[HOW TO COMPLETE THIS TASK] Only the lines from the beginning of the entries through the one that holds "rollout. Our method simulates" may appear in the answer, written out exactly and free of pictures.

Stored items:

______________________________

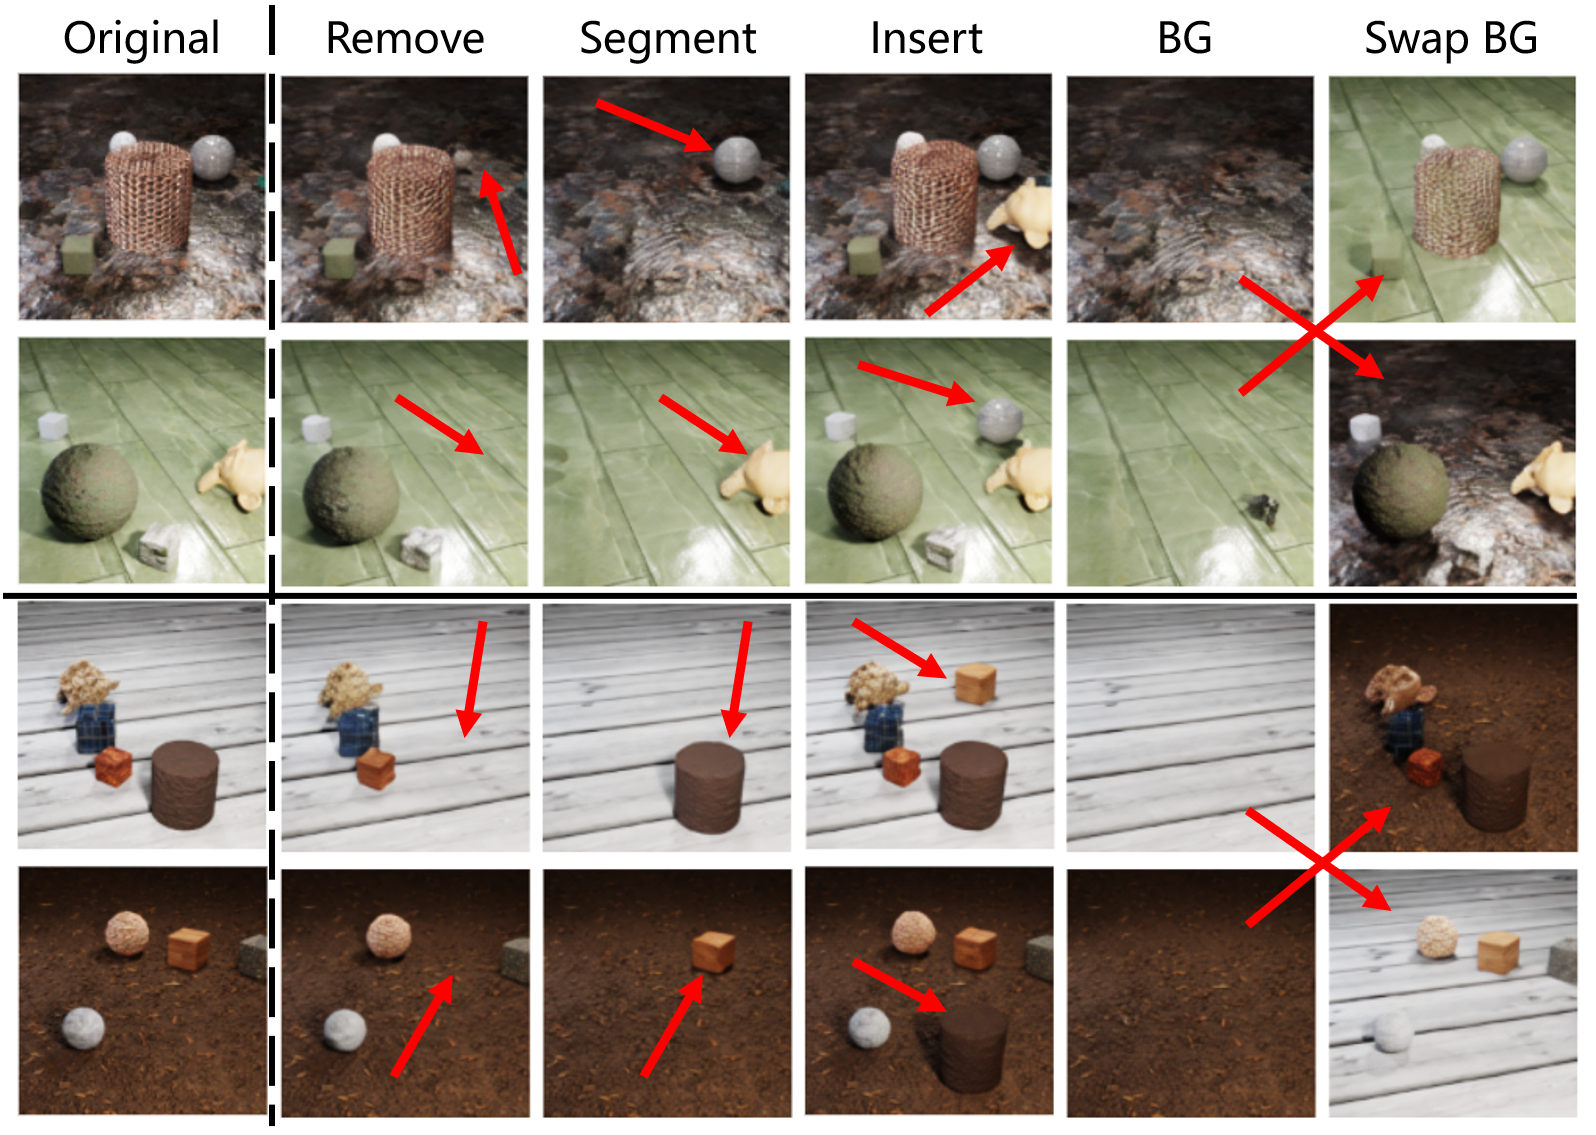
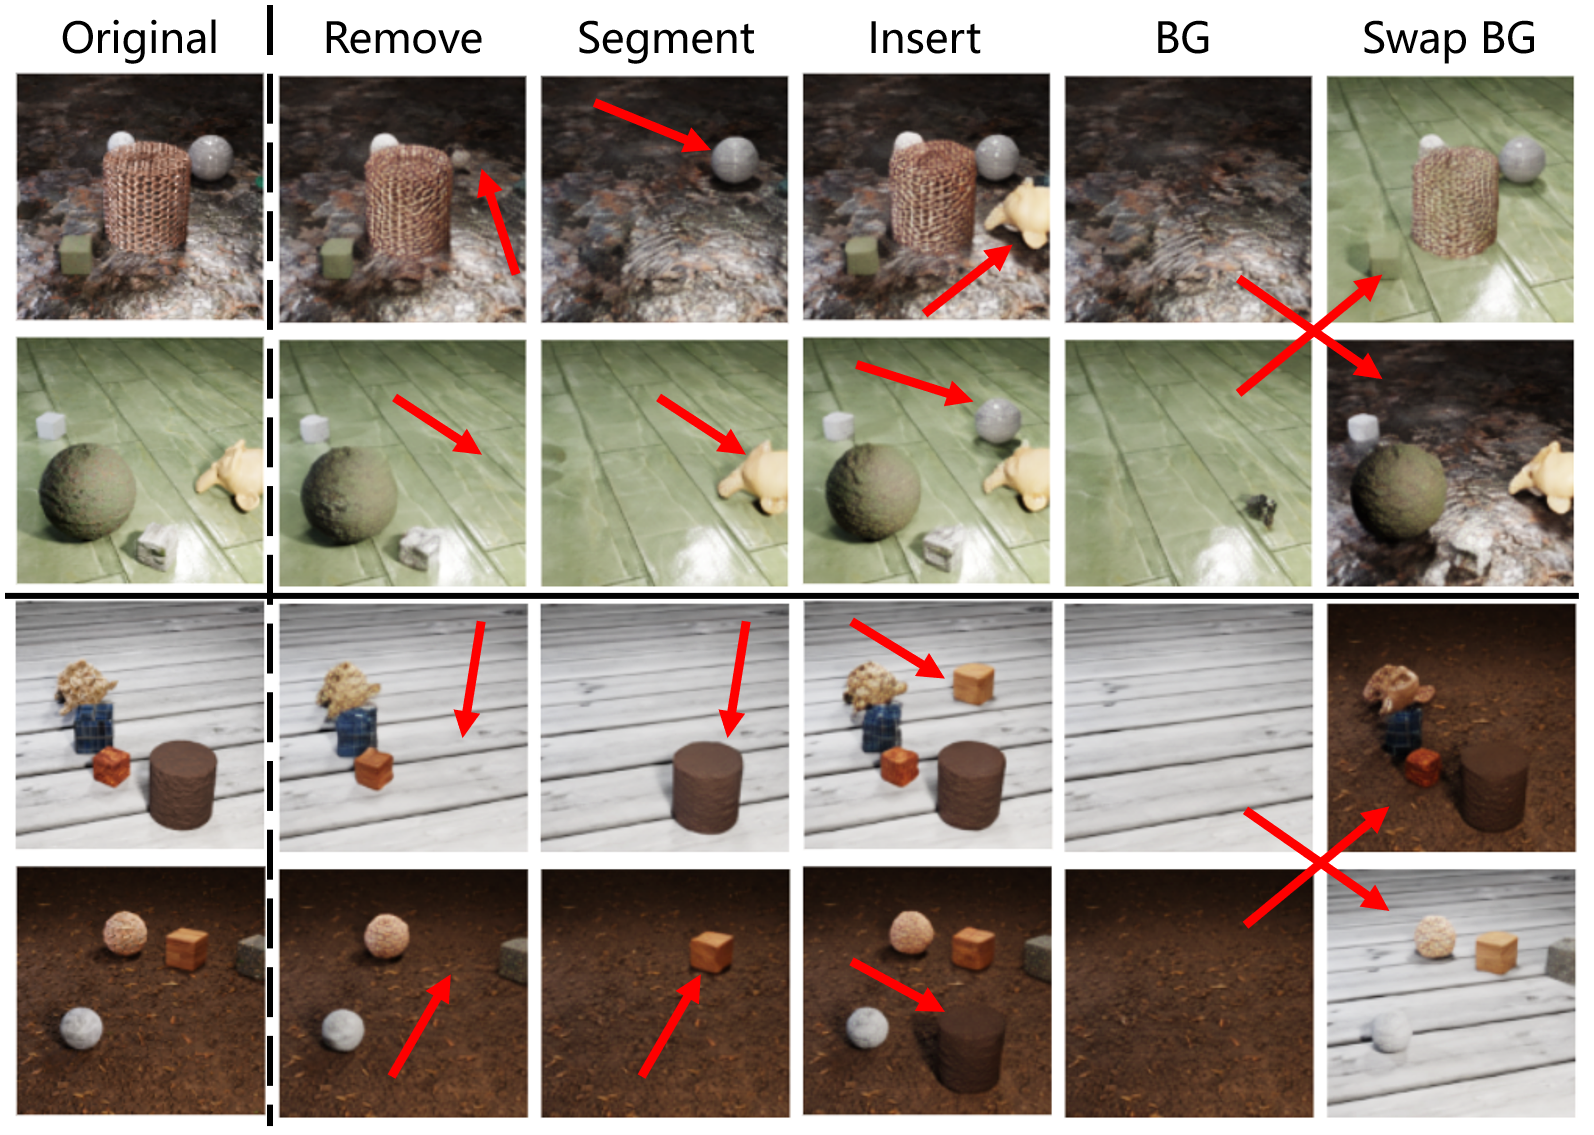
Add illustration on compositional generation

diff --git a/index.html b/index.html
@@ -313,7 +313,17 @@
             <p>
                 After building a visual concept library (see paper Section 3.3),
                 we are able to generate novel samples by randomly composing
-                different concept slots. Compared to baselines, SlotDiffusion
+                different concept slots.
+            </p>
+            <p align="center">
+                <img
+                    border="0"
+                    src="src/gen/CLEVRTex-CelebA-compose-mechanism.png"
+                    style="width: 100%"
+                />
+            </p>
+            <p>
+                We show more results below. Compared to baselines, SlotDiffusion
                 generates results closer to the original datasets.
             </p>
             <p align="center">
@@ -363,11 +373,11 @@
             <hr />
             <p>
                 We now show how SlotDiffusion's better slot decoder can help
-                downstream video prediction and VQA task. We train an
-                object-centric dynamics model
-                <a href="https://slotformer.github.io/">SlotFormer</a> (SF) over
-                learned slots, and perform future rollout. Our method simulates
-                both correct object dynamics and better visual quality. We also
+                downstream video prediction and VQA tasks. We train an
+                object-centric dynamics model SlotFormer (SF for short) [7] over
+                learned slots, and perform future rollout. Then, we reason the
+                predicted future to answer questions. Our method simulates both
+                correct object dynamics and better visual quality. We also
                 achieve SOTA VQA results on Physion (see paper Section 4.4).
             </p>
             <div align="center">
@@ -396,10 +406,10 @@
             <hr />
             <p>
                 Finally, we show that SlotDiffusion can scale up to real-world
-                datasets MS COCO and PASCAL VOC with the help of DINO
+                datasets MS COCO and PASCAL VOC with the help of DINO [14]
                 pre-trained image encoders. Our method not only segments major
                 objects, but also discovers unannotated yet semantically
-                meaningful regions, such as trees, keyboards.
+                meaningful regions, such as trees and keyboards.
             </p>
             <p align="center">
                 <img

______________________________

[YOUR RESPONSE]
Add illustration on compositional generation

diff --git a/index.html b/index.html
@@ -313,7 +313,17 @@
             <p>
                 After building a visual concept library (see paper Section 3.3),
                 we are able to generate novel samples by randomly composing
-                different concept slots. Compared to baselines, SlotDiffusion
+                different concept slots.
+            </p>
+            <p align="center">
+                <img
+                    border="0"
+                    src="src/gen/CLEVRTex-CelebA-compose-mechanism.png"
+                    style="width: 100%"
+                />
+            </p>
+            <p>
+                We show more results below. Compared to baselines, SlotDiffusion
                 generates results closer to the original datasets.
             </p>
             <p align="center">
@@ -363,11 +373,11 @@
             <hr />
             <p>
                 We now show how SlotDiffusion's better slot decoder can help
-                downstream video prediction and VQA task. We train an
-                object-centric dynamics model
-                <a href="https://slotformer.github.io/">SlotFormer</a> (SF) over
-                learned slots, and perform future rollout. Our method simulates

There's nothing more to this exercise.